It has been just over two years since the #metoo movement began, and conversations continue as more stories of workplace sexual harassment abound. Individuals and corporations are being held accountable in a new way. Like any other industry, there are many instances of misconduct and bad behavior in cannabis history.
From trimmers being asked to work topless to customers feeling sexualized in dispensaries, this nascent industry already has a long history of harassment, but it also could change the landscape with how these incidents are handled. In the meantime, movements like #metoo and #timesup help people like Liv Vasquez find resources when they face this abuse in the workplace. The latter connected Vasquez to an attorney who would work tirelessly to win her lawsuit against a former employer.
In 2015, Vasquez began employment with MindRite Dispensary, completing her job so well that she was promoted twice in an 18-month period, the last one making her Training Manager/Specialist. Within minutes of clocking in as manager, Vasquez was told by her manager that he purposely sexualized a customer. Subsequently, Vasquez went on the shared work computer after that admission (made in front of another employee) and saw that someone at the dispensary was looking at naked or mostly nude pictures of women.
This experience culminated in Vasquez speaking to one of the owners of MindRite, Jaime Conley, in an in-person meeting in which Vasquez spoke of ongoing harassment and abuse. She also spoke of an incident that occurred six months prior, when she believes a MR employee sexually assaulted her. Conley told Vasquez to put all the incidents in one official email. There was no protocol in place for dealing with such issues, and because it was such a small company, they could get away with it.
“The majority of cannabis businesses have less than 15 employees, which is the amount of employees you need to have certain protocols like an HR department,” Vasquez points out, “This is an industry that deals with a lot of money, intoxication and mental health – there should be a little more safety for the people who are working in this industry for what is usually a low wage.”
As Vasquez points out, the cannabis industry must recognize that even the smallest companies are dealing with large amounts of money and products that can create possible inebriation, so there should be protocols in place.

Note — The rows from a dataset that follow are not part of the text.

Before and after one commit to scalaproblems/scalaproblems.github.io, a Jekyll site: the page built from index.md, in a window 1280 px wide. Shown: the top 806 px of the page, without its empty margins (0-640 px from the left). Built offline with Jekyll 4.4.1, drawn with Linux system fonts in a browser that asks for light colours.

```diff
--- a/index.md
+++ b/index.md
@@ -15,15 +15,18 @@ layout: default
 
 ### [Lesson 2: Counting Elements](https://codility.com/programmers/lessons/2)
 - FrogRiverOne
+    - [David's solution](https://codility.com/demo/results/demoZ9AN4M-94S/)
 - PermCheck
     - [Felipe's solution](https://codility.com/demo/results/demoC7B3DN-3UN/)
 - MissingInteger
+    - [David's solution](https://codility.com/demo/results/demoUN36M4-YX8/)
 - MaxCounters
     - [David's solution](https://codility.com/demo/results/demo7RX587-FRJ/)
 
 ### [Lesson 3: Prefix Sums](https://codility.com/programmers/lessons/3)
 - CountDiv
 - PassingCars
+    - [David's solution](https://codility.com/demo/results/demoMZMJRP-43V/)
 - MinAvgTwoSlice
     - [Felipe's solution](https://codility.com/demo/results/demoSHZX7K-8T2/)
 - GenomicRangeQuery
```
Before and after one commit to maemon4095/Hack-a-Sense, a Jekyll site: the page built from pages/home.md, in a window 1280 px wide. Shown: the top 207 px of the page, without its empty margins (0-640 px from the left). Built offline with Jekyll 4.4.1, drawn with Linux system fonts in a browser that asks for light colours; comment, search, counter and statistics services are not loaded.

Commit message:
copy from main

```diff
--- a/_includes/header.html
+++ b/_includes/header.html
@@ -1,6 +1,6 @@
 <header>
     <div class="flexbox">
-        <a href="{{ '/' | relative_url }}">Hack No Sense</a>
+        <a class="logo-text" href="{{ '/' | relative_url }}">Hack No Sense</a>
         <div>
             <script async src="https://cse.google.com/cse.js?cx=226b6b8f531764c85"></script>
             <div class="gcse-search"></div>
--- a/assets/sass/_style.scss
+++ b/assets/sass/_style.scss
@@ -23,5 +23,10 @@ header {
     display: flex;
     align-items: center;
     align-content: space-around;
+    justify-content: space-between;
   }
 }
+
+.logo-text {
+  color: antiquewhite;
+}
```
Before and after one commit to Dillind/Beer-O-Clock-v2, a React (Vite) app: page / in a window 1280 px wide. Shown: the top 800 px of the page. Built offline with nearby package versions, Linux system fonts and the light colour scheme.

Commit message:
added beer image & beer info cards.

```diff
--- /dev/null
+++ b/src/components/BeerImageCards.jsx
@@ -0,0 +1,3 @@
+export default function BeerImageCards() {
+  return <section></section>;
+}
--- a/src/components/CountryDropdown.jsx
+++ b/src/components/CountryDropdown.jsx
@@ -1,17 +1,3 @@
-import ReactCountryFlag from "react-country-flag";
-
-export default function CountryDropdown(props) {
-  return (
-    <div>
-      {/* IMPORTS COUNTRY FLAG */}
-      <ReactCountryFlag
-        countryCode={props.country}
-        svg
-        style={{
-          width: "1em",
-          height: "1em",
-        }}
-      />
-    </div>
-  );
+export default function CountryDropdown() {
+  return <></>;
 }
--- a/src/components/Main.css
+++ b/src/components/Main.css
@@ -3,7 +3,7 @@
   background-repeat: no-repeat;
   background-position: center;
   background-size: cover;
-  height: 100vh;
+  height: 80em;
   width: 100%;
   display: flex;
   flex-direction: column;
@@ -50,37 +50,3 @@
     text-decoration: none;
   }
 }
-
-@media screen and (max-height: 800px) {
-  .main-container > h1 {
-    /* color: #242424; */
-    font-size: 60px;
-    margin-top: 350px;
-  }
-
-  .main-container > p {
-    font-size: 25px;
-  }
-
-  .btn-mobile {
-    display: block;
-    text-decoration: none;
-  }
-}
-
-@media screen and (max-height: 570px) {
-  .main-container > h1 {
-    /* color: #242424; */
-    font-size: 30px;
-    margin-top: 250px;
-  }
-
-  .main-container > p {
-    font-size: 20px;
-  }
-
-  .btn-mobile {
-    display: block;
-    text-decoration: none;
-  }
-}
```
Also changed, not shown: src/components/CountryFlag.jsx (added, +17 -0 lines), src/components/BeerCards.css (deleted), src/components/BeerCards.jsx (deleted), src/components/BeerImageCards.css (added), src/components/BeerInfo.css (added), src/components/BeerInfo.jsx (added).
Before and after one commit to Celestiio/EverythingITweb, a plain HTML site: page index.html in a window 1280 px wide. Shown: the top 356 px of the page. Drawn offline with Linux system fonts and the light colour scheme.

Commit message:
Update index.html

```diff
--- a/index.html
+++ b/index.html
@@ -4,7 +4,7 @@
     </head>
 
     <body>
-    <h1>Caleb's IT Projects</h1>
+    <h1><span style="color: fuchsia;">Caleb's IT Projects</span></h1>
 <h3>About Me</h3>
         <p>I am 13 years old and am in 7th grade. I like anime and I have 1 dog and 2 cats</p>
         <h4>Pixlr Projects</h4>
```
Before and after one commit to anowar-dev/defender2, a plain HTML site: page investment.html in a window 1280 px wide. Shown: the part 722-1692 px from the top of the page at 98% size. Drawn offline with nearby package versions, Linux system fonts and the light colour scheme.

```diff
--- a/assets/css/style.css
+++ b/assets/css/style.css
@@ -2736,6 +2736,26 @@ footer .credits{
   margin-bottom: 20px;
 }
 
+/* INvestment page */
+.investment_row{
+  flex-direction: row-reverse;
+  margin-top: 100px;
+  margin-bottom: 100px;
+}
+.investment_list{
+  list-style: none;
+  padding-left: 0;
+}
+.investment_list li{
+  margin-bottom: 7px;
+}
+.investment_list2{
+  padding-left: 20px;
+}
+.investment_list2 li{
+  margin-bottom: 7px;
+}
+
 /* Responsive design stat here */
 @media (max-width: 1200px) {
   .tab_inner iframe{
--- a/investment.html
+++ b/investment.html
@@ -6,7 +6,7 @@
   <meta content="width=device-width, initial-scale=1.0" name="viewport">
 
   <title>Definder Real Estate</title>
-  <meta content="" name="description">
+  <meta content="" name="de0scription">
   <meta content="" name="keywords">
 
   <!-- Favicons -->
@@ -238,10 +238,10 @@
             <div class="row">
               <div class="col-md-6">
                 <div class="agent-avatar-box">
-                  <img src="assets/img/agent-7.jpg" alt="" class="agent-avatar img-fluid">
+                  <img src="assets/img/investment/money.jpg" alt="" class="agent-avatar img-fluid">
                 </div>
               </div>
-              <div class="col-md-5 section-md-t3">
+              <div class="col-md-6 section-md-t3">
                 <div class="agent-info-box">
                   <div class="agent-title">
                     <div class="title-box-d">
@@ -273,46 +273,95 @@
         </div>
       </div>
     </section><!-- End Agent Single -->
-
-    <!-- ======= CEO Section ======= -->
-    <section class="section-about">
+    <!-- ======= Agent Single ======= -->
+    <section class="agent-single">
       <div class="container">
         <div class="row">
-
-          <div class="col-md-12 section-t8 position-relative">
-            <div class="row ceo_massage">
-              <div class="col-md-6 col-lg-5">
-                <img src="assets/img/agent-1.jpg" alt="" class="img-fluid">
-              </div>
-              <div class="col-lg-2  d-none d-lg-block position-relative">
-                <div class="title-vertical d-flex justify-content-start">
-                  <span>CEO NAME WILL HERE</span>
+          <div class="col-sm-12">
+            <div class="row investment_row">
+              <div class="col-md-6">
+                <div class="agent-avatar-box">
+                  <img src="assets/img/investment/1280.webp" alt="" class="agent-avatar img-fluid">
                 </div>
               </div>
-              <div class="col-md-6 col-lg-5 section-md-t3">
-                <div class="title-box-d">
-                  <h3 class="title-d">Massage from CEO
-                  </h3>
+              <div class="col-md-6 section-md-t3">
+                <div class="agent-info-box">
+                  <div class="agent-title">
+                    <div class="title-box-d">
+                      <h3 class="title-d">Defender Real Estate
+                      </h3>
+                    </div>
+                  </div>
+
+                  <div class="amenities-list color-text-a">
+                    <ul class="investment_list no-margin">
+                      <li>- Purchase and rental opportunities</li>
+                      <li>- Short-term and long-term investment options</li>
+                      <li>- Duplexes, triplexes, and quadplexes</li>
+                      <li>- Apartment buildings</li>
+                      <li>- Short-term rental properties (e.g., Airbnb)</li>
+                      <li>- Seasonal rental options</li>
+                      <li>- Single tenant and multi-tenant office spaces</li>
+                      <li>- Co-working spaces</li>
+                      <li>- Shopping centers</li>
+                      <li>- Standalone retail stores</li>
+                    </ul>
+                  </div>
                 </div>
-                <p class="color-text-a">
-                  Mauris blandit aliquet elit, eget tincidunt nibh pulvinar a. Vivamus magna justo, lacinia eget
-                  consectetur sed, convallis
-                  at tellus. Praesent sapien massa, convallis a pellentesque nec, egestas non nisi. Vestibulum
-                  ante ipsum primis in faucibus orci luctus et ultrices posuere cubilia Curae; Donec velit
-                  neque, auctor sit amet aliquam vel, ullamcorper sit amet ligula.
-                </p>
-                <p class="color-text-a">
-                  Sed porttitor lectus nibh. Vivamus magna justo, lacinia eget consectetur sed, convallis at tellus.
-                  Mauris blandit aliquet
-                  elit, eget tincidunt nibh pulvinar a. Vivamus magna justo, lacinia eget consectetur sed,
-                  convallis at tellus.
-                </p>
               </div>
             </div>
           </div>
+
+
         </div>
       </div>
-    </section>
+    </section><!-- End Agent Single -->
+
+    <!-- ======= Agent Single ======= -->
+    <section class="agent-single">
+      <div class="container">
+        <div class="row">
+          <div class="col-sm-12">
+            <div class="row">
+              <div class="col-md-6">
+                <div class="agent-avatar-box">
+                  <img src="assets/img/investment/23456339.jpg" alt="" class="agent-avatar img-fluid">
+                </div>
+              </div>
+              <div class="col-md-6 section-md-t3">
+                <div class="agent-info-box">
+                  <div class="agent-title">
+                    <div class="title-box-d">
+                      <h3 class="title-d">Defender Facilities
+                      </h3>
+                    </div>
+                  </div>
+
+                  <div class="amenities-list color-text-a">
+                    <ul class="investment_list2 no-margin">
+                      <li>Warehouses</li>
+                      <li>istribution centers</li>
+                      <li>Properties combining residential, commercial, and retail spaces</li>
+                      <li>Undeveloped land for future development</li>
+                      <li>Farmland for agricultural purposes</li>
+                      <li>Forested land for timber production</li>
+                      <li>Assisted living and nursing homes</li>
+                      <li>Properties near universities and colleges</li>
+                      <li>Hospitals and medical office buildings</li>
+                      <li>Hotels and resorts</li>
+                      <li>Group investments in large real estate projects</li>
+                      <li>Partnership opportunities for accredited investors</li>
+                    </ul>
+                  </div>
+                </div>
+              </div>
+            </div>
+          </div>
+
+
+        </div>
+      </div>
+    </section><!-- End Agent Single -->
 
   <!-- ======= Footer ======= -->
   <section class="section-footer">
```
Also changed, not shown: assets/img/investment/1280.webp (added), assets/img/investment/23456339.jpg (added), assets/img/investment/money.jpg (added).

For as little as $15 a month, businesses can hire companies to handle HR issues online – a fact that Vasquez made clear to her boss at MindRite when she wrote the email that would serve as an official complaint. Because she has extensive experience managing staff, she felt her expectations weren’t unusual.
“They refused to hire this service and after that email they demoted me and tried to make a new schedule where all the women worked on one shift and all the men worked on another shift. It was nonsensical from a business management standpoint. Unfortunately, I think I was one of the only people there who had previous experience managing staff in a business from the owner’s standpoint, and I just wasn’t listened to.”
Vasquez filed her official email with Conley in September of 2017, and in the following October, the employee accused of sexual assault began documenting concerns about her performance at work. She then received a written warning for unsatisfactory and inappropriate behavior, attaching a screenshot of a social media post where Vasquez said that she felt unsafe at work. Some of her duties were removed, and she was made to continue working with the people she accused of harassment.
Over the course of litigation, discovery revealed that there were 6 instances of documented sexual harassment at MR during 2016-2017, with a 7th instance being filed after Vasquez sent her complaint. During the trial, Vasquez felt isolated, because some of the women colleagues she felt she was fighting for testified against her. She does point out that she continues to receive messages from women who say that sexual harassment in the workplace has pushed them out of the industry.
Prohibition Leaves People Vulnerable
Because this industry is still dealing with prohibition, there are unique restraints a person dealing with sexual harassment faces. For Vasquez, being a WOC who is selling weed, albeit legally, came with a host of insecurities about how authorities would perceive a complaint if filed. Being in an industry that isn’t fully legitimized makes the burden of proof even more intense for the survivor of sexual harassment or assault.
“I have already started sending my case verdict to other women in the midst of cannabis industry harassment lawsuits, in hopes that it will help support their case,” says Vasquez.
She says that there was a much higher percentage of women working in cannabis when she began, and that was a big reason for her to get into this industry. The fact that women are being pushed out of an industry because they feel unsafe is unacceptable, Vasquez says; she hopes that her case serves as a cornerstone to build policy around cannabis industry employee safety.
“Now when I see posts and merchandise that says ‘Buy weed from women’ I want to add the asterisks for it to be ‘ethical women’,” says Vasquez, “We aren’t in the place with feminism where all survivors are believed and protected by other women unfortunately.”
Vasquez has learned a lot about what this nascent industry needs to change, not the least of which is the need for safe places for cannabis consumption. Because employees and customers can’t consume in the dispensary, sampling must be done in private residences or industry events (if allowed by state). This extends the definition of workplace harassment and shines light on a different side of #timesup and #metoo – which we will explore in the second installment of this story.